TASK PROMPT: Your answer must be an exact copy of the entries below, with every picture removed.

--- EXTRACTED MATERIAL Enclosed Below ---

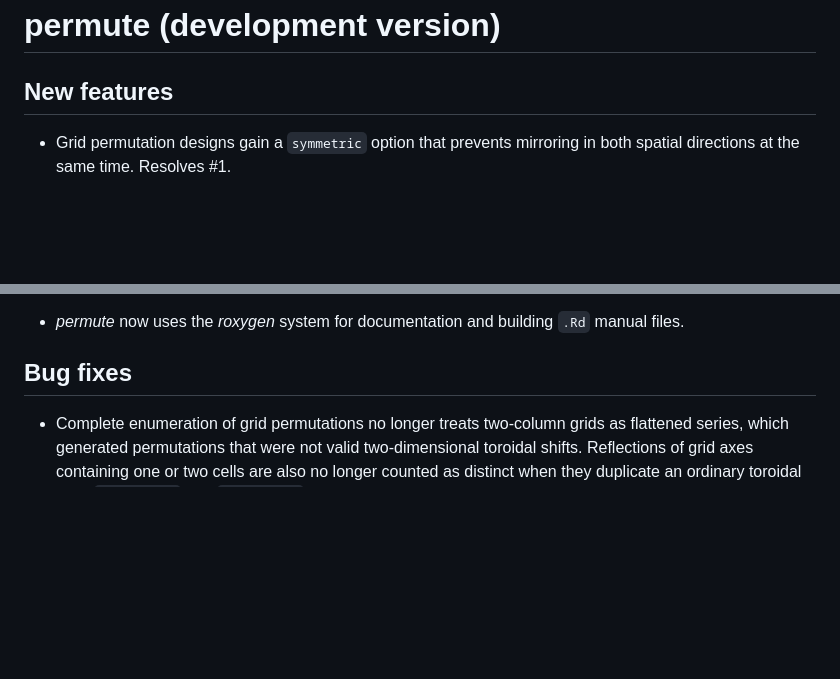
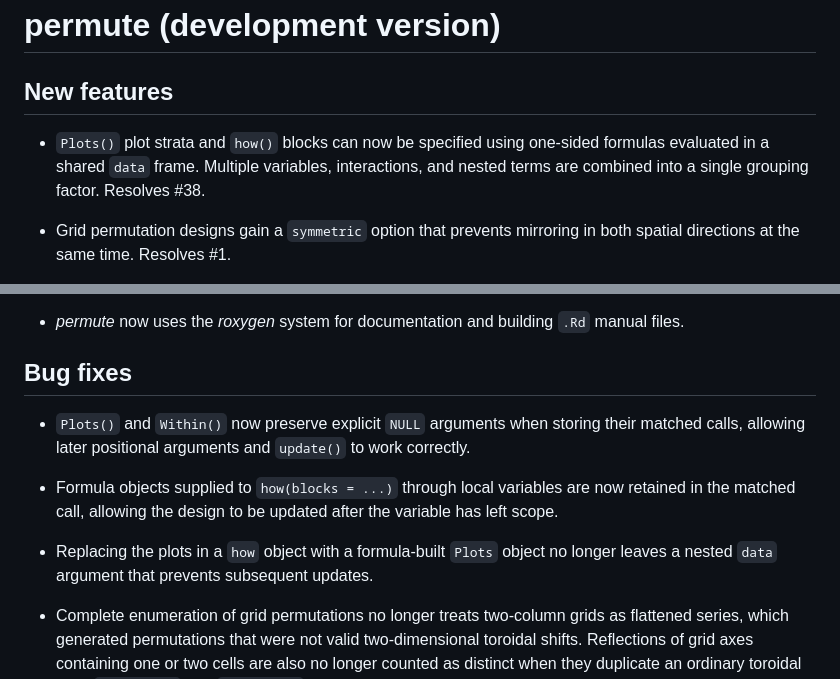
Before and after one commit to gavinsimpson/permute, a Markdown page: NEWS.md, 2 parts joined by grey strips. Drawn GitHub-style; blank space fills up the shorter version.

Commit message:
document new feature for #38

```diff
--- a/NEWS.md
+++ b/NEWS.md
@@ -1,6 +1,11 @@
 # permute (development version)
 
 ## New features
+
+* `Plots()` plot strata and `how()` blocks can now be specified using
+  one-sided formulas evaluated in a shared `data` frame. Multiple variables,
+  interactions, and nested terms are combined into a single grouping factor.
+  Resolves #38.
 
 * Grid permutation designs gain a `symmetric` option that prevents mirroring
   in both spatial directions at the same time. Resolves #1.
@@ -32,6 +37,17 @@
   manual files.
 
 ## Bug fixes
+
+* `Plots()` and `Within()` now preserve explicit `NULL` arguments when storing
+  their matched calls, allowing later positional arguments and `update()` to
+  work correctly.
+
+* Formula objects supplied to `how(blocks = ...)` through local variables are
+  now retained in the matched call, allowing the design to be updated after
+  the variable has left scope.
+
+* Replacing the plots in a `how` object with a formula-built `Plots` object no
+  longer leaves a nested `data` argument that prevents subsequent updates.
 
 * Complete enumeration of grid permutations no longer treats two-column grids
   as flattened series, which generated permutations that were not valid
```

--- End of Enclosed EXTRACTED MATERIAL ---

OUTPUT OF THE EXERCISE:
Before and after one commit to gavinsimpson/permute, a Markdown page: NEWS.md, 2 parts joined by grey strips. Drawn GitHub-style; blank space fills up the shorter version.

Commit message:
document new feature for #38

```diff
--- a/NEWS.md
+++ b/NEWS.md
@@ -1,6 +1,11 @@
 # permute (development version)
 
 ## New features
+
+* `Plots()` plot strata and `how()` blocks can now be specified using
+  one-sided formulas evaluated in a shared `data` frame. Multiple variables,
+  interactions, and nested terms are combined into a single grouping factor.
+  Resolves #38.
 
 * Grid permutation designs gain a `symmetric` option that prevents mirroring
   in both spatial directions at the same time. Resolves #1.
@@ -32,6 +37,17 @@
   manual files.
 
 ## Bug fixes
+
+* `Plots()` and `Within()` now preserve explicit `NULL` arguments when storing
+  their matched calls, allowing later positional arguments and `update()` to
+  work correctly.
+
+* Formula objects supplied to `how(blocks = ...)` through local variables are
+  now retained in the matched call, allowing the design to be updated after
+  the variable has left scope.
+
+* Replacing the plots in a `how` object with a formula-built `Plots` object no
+  longer leaves a nested `data` argument that prevents subsequent updates.
 
 * Complete enumeration of grid permutations no longer treats two-column grids
   as flattened series, which generated permutations that were not valid
```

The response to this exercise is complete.